“My client was not prepared for my response: “I’m willing to bet Diane’s cooking the books so she can pocket cash. After catching his breath, my client took my bet. “Diane’s so honest, she could be a priest if the Pope allowed women to serve in that role,” he said. But within a year, he was obligated to buy me a rare box of Cuban cigars after losing our bet: it turned out that Diane had been embezzling funds for 20 years.”
In other words, sometimes managers that are hyper critical of others are placing things that they don’t want to know about themselves onto others. It’s a defense mechanism that allows us not to have to deal with certain aspects of ourselves that we don’t like or have not accepted, or so the theory goes.
Or it could just be a technique so no employees mess with the embezzler in any way and they can go about their illegal behavior in private.
3. Payroll Firm Accused of Embezzling Nearly One Million Dollars
Social Security, Medicare and federal unemployment taxes were allegedly withheld by payroll firm Akron Payroll.
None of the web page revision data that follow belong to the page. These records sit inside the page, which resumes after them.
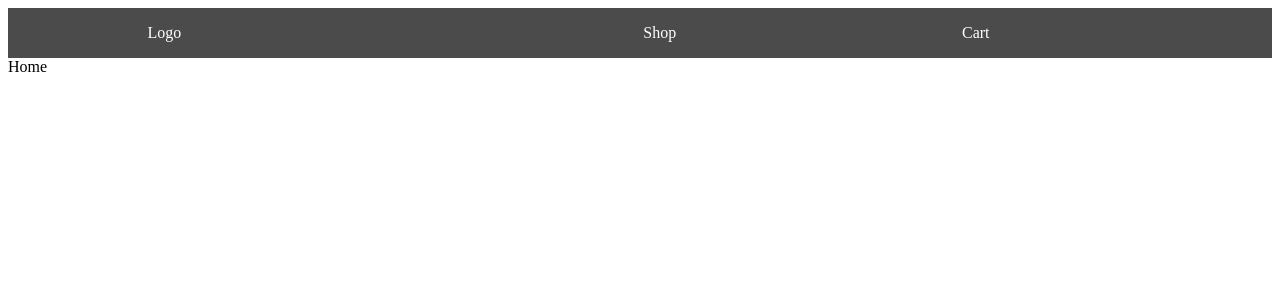
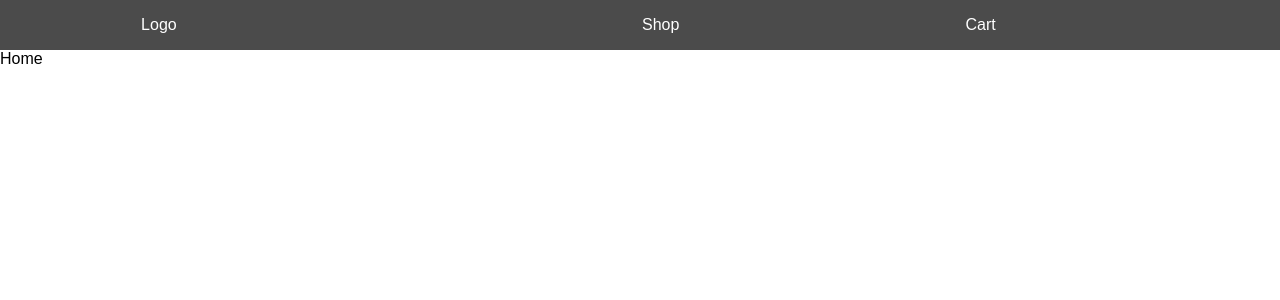
Before and after one commit to MarekRykaczewski/shop-react, a React (Create React App) app: page / in a window 1280 px wide. Shown: the top 300 px of the page. Built offline with nearby package versions, Linux system fonts and the light colour scheme.

Commit message:
add body styling

```diff
--- a/src/App.css
+++ b/src/App.css
@@ -1,3 +1,8 @@
+body {
+  margin: 0;
+  font-family: Arial, Helvetica, sans-serif;
+}
+
 .nav {
   display: flex;
   justify-content: space-around;
```
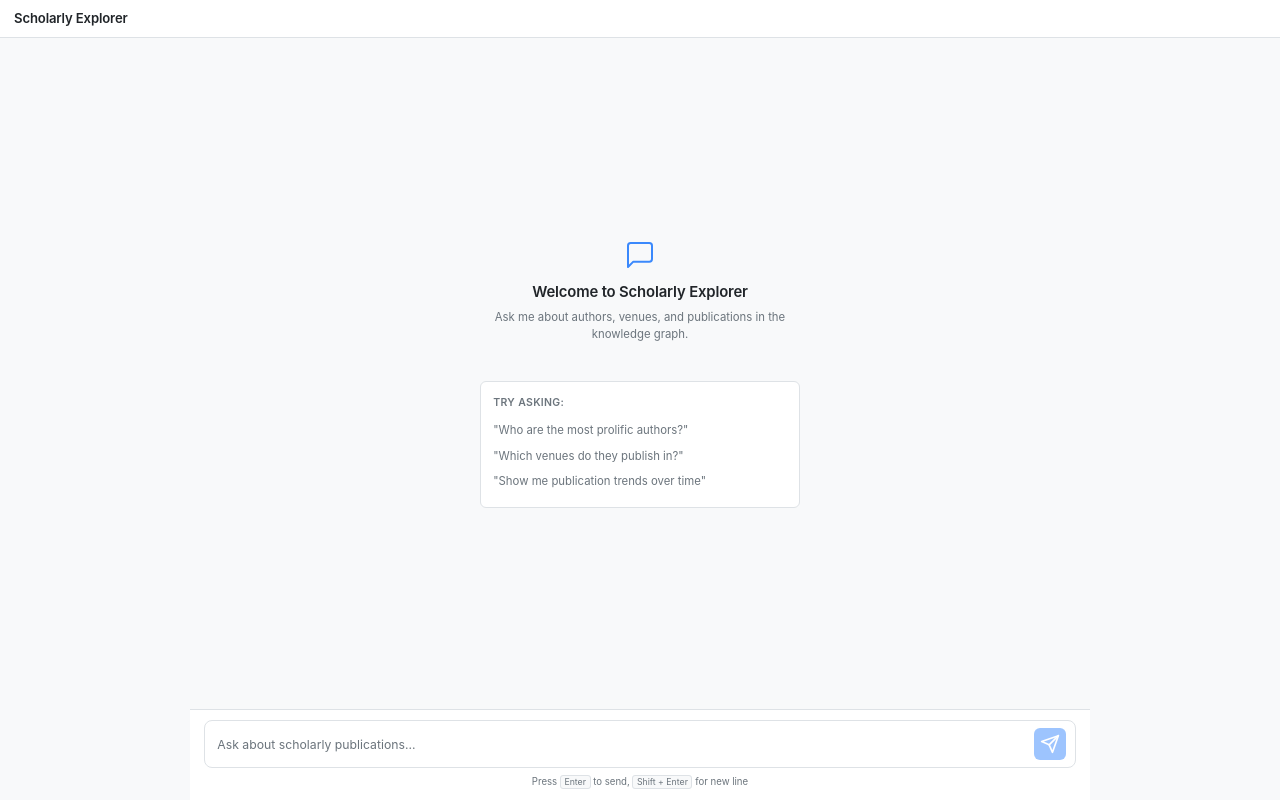
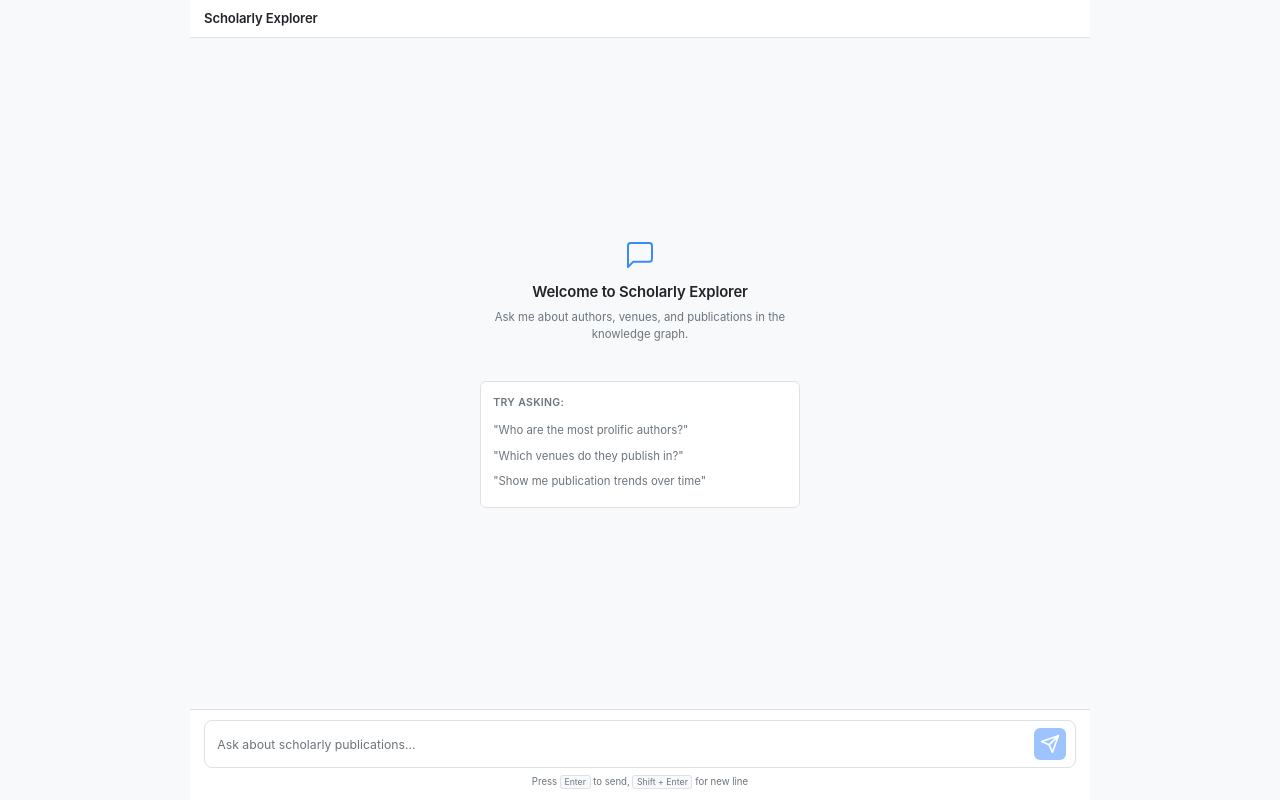
Before and after one commit to ir-anthology/thesis-ali, a SvelteKit app in the folder frontend/adaptive/: page / in a window 1280 px wide. Built offline with nearby package versions, Linux system fonts and the light colour scheme.

Commit message:
feat(frontend/adaptive): move header inside chat container

```diff
--- a/frontend/adaptive/src/routes/+page.svelte
+++ b/frontend/adaptive/src/routes/+page.svelte
@@ -33,6 +33,7 @@
 </svelte:head>
 
 <div class="app">
+  <div class="chat-container">
     <header class="app-header">
       <h1 class="app-title">Scholarly Explorer</h1>
       {#if exploration.conversation.length > 0}
@@ -42,7 +43,6 @@
       {/if}
     </header>
 
-  <div class="chat-container">
     <ConversationView
       conversation={exploration.conversation}
       results={resultsMap}
```
Lines whose indentation alone changed are shown as unchanged.
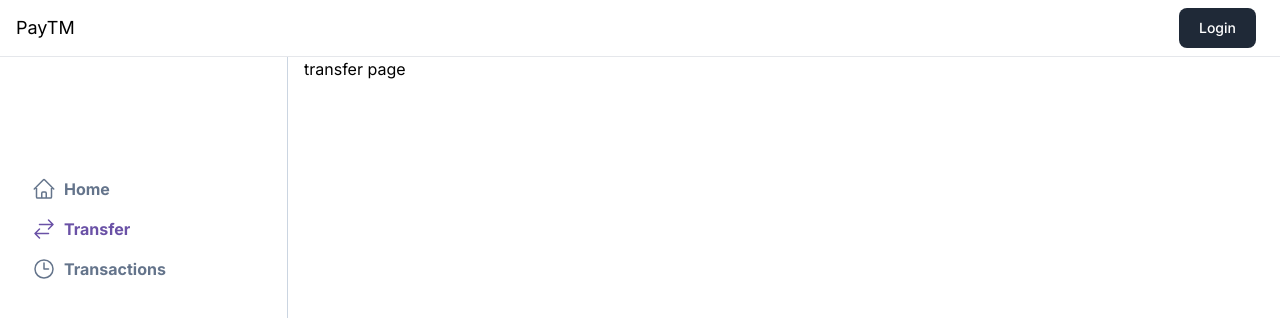
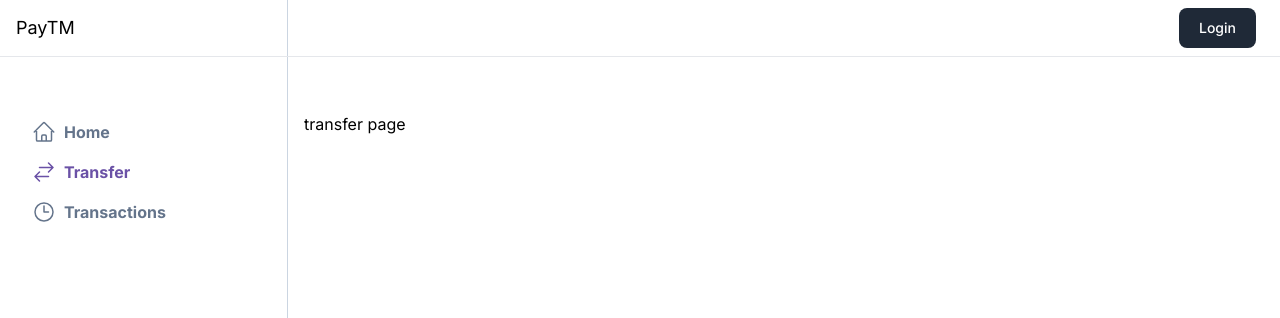
Before and after one commit to sagardxd/Paytm, a Next.js app in the folder apps/user-app/: page /transfer in a window 1280 px wide. Shown: the top 318 px of the page. Built offline with nearby package versions, Linux system fonts and the light colour scheme; no server answers.

Commit message:
appbar comp update

```diff
--- a/apps/user-app/app/(dashboard)/layout.tsx
+++ b/apps/user-app/app/(dashboard)/layout.tsx
@@ -6,15 +6,18 @@
   children: React.ReactNode;
 }): JSX.Element {
   return (
-    <div className="flex">
-        <div className="w-72 border-r border-slate-300 min-h-screen mr-4 pt-28">
+    <div className="flex relative">
+        <div className="w-72 border-r border-slate-300 min-h-screen mr-4 pt-28 ">
             <div>
                 <SidebarItem href={"/dashboard"} icon={<HomeIcon />} title="Home" />
                 <SidebarItem href={"/transfer"} icon={<TransferIcon />} title="Transfer" />
                 <SidebarItem href={"/transactions"} icon={<TransactionsIcon />} title="Transactions" />
             </div>
         </div>
-            {children}
+        <div className="pt-28">
+        {children}
+        </div>
+
     </div>
   );
 }
--- a/packages/ui/src/Appbar.tsx
+++ b/packages/ui/src/Appbar.tsx
@@ -14,7 +14,7 @@
     onSignin,
     onSignout
 }: AppbarProps) => {
-    return <div className="flex justify-between border-b px-4">
+    return <div className="flex justify-between fixed  top-0 left-0 right-0 z-20 border-b px-4">
         <div className="text-lg flex flex-col justify-center">
             PayTM
         </div>
```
The taxes were supposed to be paid on behalf of Akron’s clients, but they allegedly were not. The firm represented about 150 clients. About 20 local businesses in Summit County, Ohio might have been impacted by the payroll fraud.
“As time goes on, people keep getting notified by state or local tax authorities that they’re delinquent, and now with the stuff hitting the paper, more people are checking their [books] and realizing he wasn’t paying their taxes either,” explained Summit County Sheriff Deputy Larry Brown.
It’s only natural that when you hire a payroll firm to process your payroll and withhold the correct amount of various taxes and to pay them to the IRS, a customer might trust that these deposits will be carried out. News stories about the case caused more businesses using Akron to see if they also had missing tax payments.
Were they not monitoring what Akron Payroll was up to? Did they not receive regular updates about which payroll taxes had been paid and how often?
Of course, you assume when you hire a firm to process your payroll and submit your payroll taxes that they will do it in a competent and trustworthy manner. No one starts such a business relationship with the expectation of being ripped off. What measures would you put in place anyway to prevent such a fraud and keep your company in good standing with the taxing authorities?
Yes, it’s true that you might be under pressure to conduct due diligence quickly on potential new vendors to work with to support your operations. Although doing such homework might take time, it will most likely be of great benefit down the road.
Some Questions to Ask before Hiring a Payroll Firm
- Did you get a professional or personal referral for the firm, and if so who made it?
- Did you carefully research their license(s) to practice? Do they have good legal standing?
- What is their general reputation, and have they ever had any documented ethical issues?
- How long have they been in business?
Do you have Good Systems in Place to make Monitoring Easier
- Do you have the necessary systems in place to make it easy to audit employee time off taken? Or quick access to the records of severed employees?
- Are timesheet, time off taken and time off balance records on paper stuffed in file cabinets?
- Or do you have electronic web-based records of employee hours and balance history?
Pacific Timesheet has automated payroll timesheet, time off and absence management systems that will make it easier to track and reconcile employee work hours, time off taken hours and time off balance data with your payroll. By automating the integraton of employee payroll timesheet data with your payroll, you can eliminate a major cog in the wheel of payroll fraud.
Tell us what your experiences have been with payrol fraud and what steps you recommend to prevent it.